July 18, 2008

Larry Tribe's Oral Argument in TXO v. Alliance Resources Was One of the Best, According to Linda Greenhouse

The New York Times' Linda Greenhouse, responding to a reader question about the best and worst Supreme Court arguments she has witnessed, identified Larry Tribe's performance in a punitive damages case, TXO v. Alliance Productions, as one of the best:

As for the best — I've seen many terrific arguments. One memory that always brings a smile was an argument by Laurence H. Tribe, the Harvard law professor, in a 1993 punitive damages case, TXO v. Alliance Resources. He had been brought in after the court, over his client's opposition, had agreed to hear the other side's appeal — not a good posture to be in. Larry completely changed the theory of the case — turning a likely loser into a case that during the argument appeared to be making unexpected headway. As this was unfolding, to the surprise of nearly everyone, Justice Scalia said to him with evident irony — "Professor Tribe, I don't remember this argument in your opposition to cert" (knowing, of course, that Larry had nothing to do with the case at that stage of the proceedings) — to which Larry replied without breaking stride: "Justice Scalia, I like to think it was there by implication." (This is my memory — I haven't checked the transcript — but he won the case.)

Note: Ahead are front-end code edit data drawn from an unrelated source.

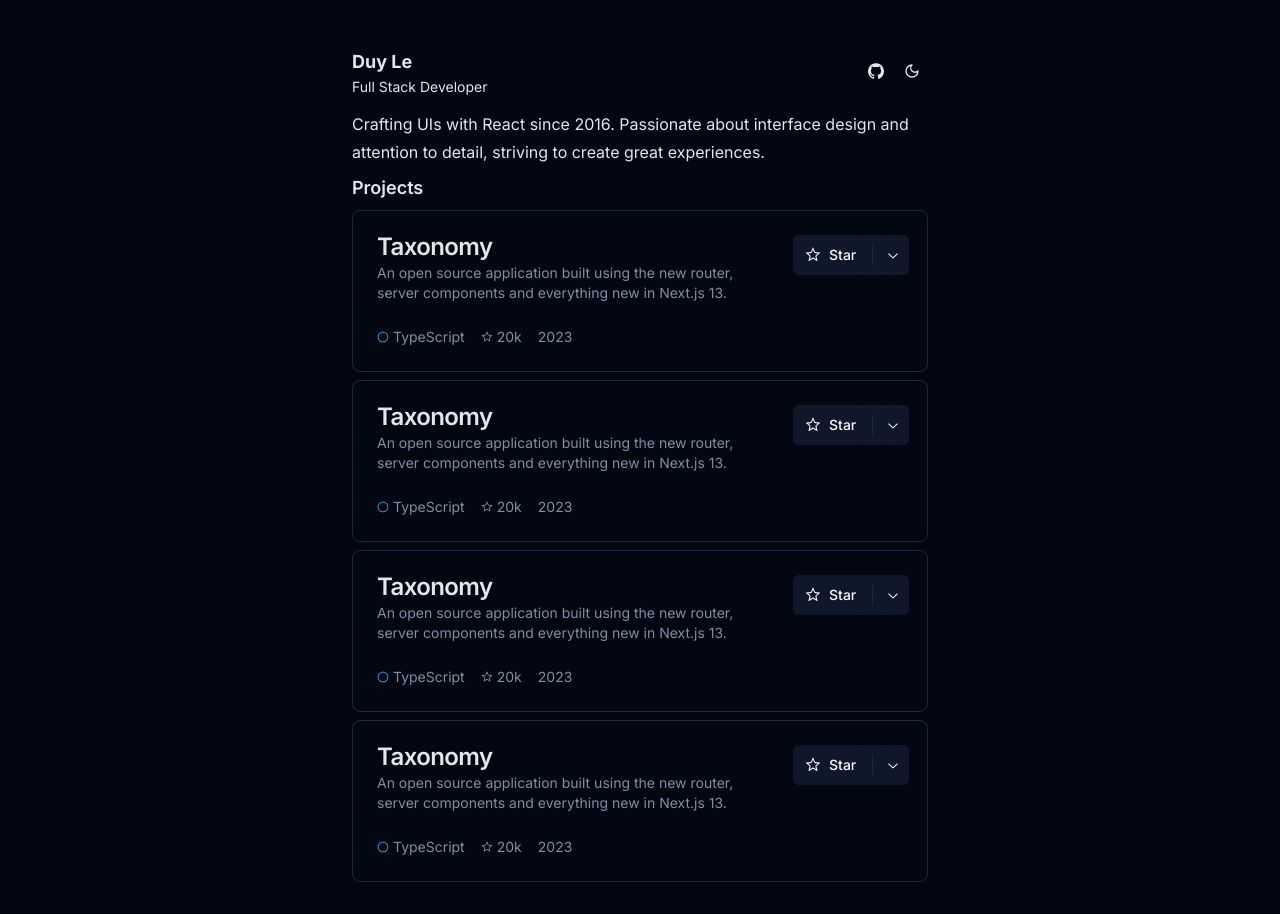
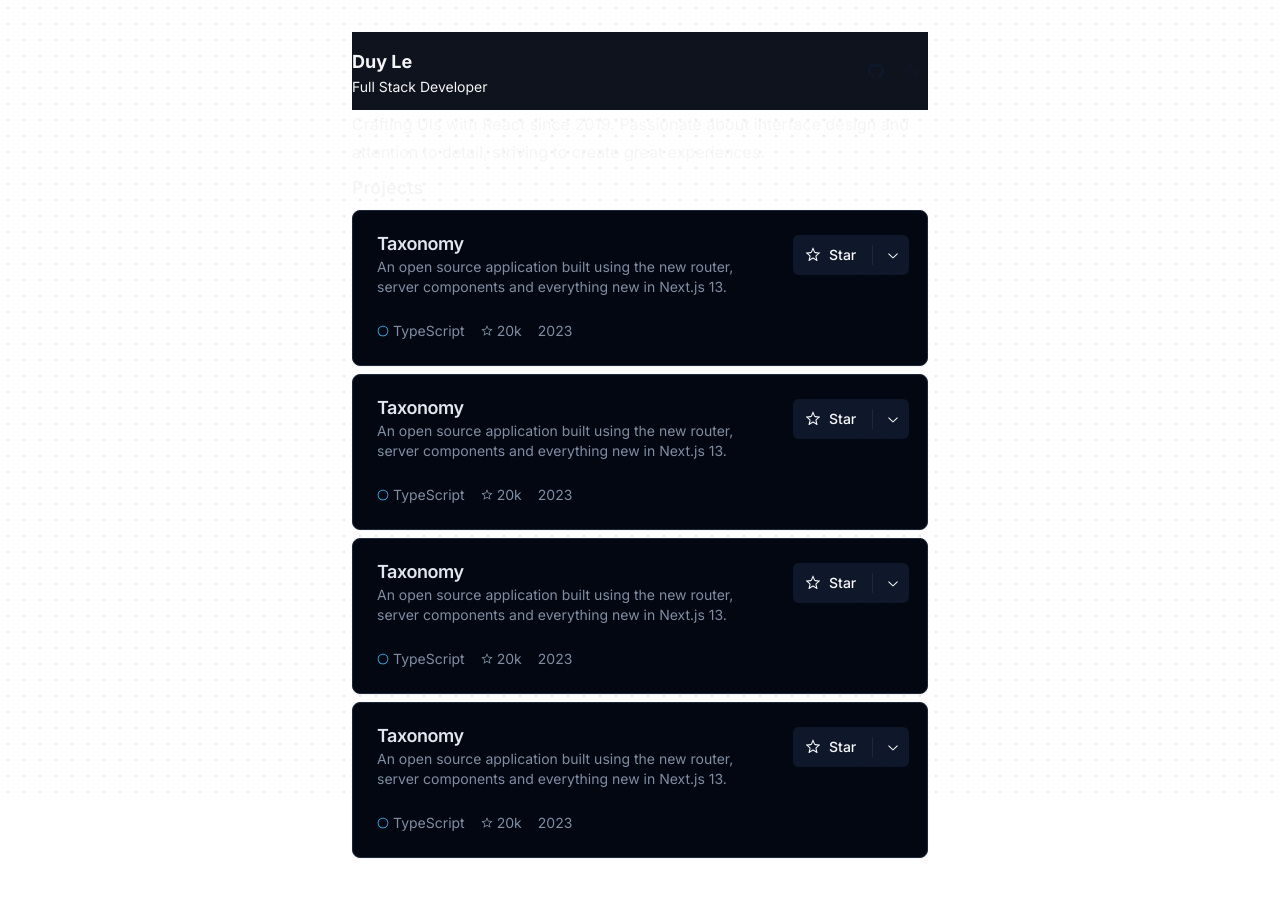
Before and after one commit to iamdooboy/duyle.dev, a Next.js app: page / in a window 1280 px wide. After the commit the page ends 890 px from the top, so only its background shows below. Built offline with nearby package versions, Linux system fonts and the light colour scheme.

Commit message:
added light dotted bg

```diff
--- a/app/layout.tsx
+++ b/app/layout.tsx
@@ -29,23 +29,25 @@ export default function RootLayout({
 			<head />
 			<body
 				className={cn(
-					'min-h-screen bg-background font-sans antialiased flex flex-col',
+					'min-h-screen font-sans antialiased flex flex-col',
 					fontSans.variable
 				)}
 			>
-				<ThemeProvider
-					attribute='class'
-					defaultTheme='dark'
-					enableSystem
-					disableTransitionOnChange
-				>
+				<div className='dark'>
+					<div className='fixed left-0 top-0 -z-10 h-full w-full'>
+						<div className='absolute inset-0 -z-10 h-full w-full bg-white bg-[radial-gradient(#e5e7eb_1px,transparent_1px)] [background-size:16px_16px]'></div>
+					</div>
 					<div className='max-w-xl mx-auto py-8'>
 						<header className='sticky z-50 w-full bg-background/95 backdrop-blur'>
 							<div className='flex items-center justify-between py-4'>
 								<a className='flex items-center space-x-2' href='/'>
 									<div className='flex flex-col space-y-1 text-sm leading-none'>
-										<span className='text-lg font-bold'>Duy Le</span>
-										<span>Full Stack Developer</span>
+										<span className='text-lg font-bold dark:text-neutral-100'>
+											Duy Le
+										</span>
+										<span className='dark:text-neutral-100 '>
+											Full Stack Developer
+										</span>
 									</div>
 								</a>
 								<div className='flex items-center space-x-1'>
@@ -68,7 +70,7 @@ export default function RootLayout({
 						</header>
 						<main className='flex-1'>{children}</main>
 					</div>
-				</ThemeProvider>
+				</div>
 			</body>
 		</html>
 	)
--- a/app/page.tsx
+++ b/app/page.tsx
@@ -19,11 +19,13 @@ function Badge(props: Props) {
 export default function Home() {
 	return (
 		<div className='space-y-2'>
-			<p className='leading-7 [&:not(:first-child)]:mt-6'>
-				Crafting UIs with React since 2016. Passionate about interface design
+			<p className='leading-7 [&:not(:first-child)]:mt-6 dark:text-neutral-100 '>
+				Crafting UIs with React since 2019. Passionate about interface design
 				and attention to detail, striving to create great experiences.
 			</p>
-			<div className='text-lg font-semibold'>Projects</div>
+			<div className='text-lg font-semibold dark:text-neutral-100'>
+				Projects
+			</div>
 			{projectConfig.map(project => (
 				<CardSpotlight {...project} />
 			))}
--- a/components/card-spotlight.tsx
+++ b/components/card-spotlight.tsx
@@ -66,7 +66,7 @@ export function CardSpotlight({ ...project }: ProjectConfig) {
 	}
 
 	const backgroundColor =
-		theme === 'dark' ? 'rgba(255, 182, 255, 0.1)' : 'rgba(20, 105, 124, 0.1)'
+		theme === 'dark' ? 'rgba(255, 182, 255, 0.1)' : 'rgba(20, 105, 124, 0.05)'
 
 	return (
 		<Card
--- a/components/ui/card.tsx
+++ b/components/ui/card.tsx
@@ -36,7 +36,7 @@ const CardTitle = React.forwardRef<
 	<h3
 		ref={ref}
 		className={cn(
-      "text-2xl font-semibold leading-none tracking-tight",
+			'text-lg font-semibold leading-none tracking-tight',
 			className
 		)}
 		{...props}
```
Lines whose indentation alone changed are shown as unchanged.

If Greenhouse is right about Tribe's influence on the outcome of the case, perhaps that explains the fractured Court in that case. The justices could not put together a five-justice majority to answer whether the amount of punitive damages violated due process. Three justices (Stevens, Rehnquist, Blackmun) said courts should review punitive damages for "reasonableness," and they concluded that the award in that case passed the test. One justice (Kennedy) thought a more stringent test was appropriate, but he thought the award in TXO barely passed the test. Three justices (O'Connor, White and Souter) said a more stringent test was appropriate and the award did not pass the test. And two justices (Scalia and Thomas) said the Supreme Court has no business reviewing state court punitive damages awards for excessiveness. If Greenhouse's assessment is correct, O'Connor's opinion might have been the majority opinion going into the argument, but maybe Tribe persuaded two of the others (possibly Kennedy and Rehnquist) to jump ship. If so, Tribe successfully delayed the Supreme Court's crackdown on excessive punitive damages for three years, when the court revisited the issue in in BMW v. Gore.

Thanks to my partner David Ettinger for the tip.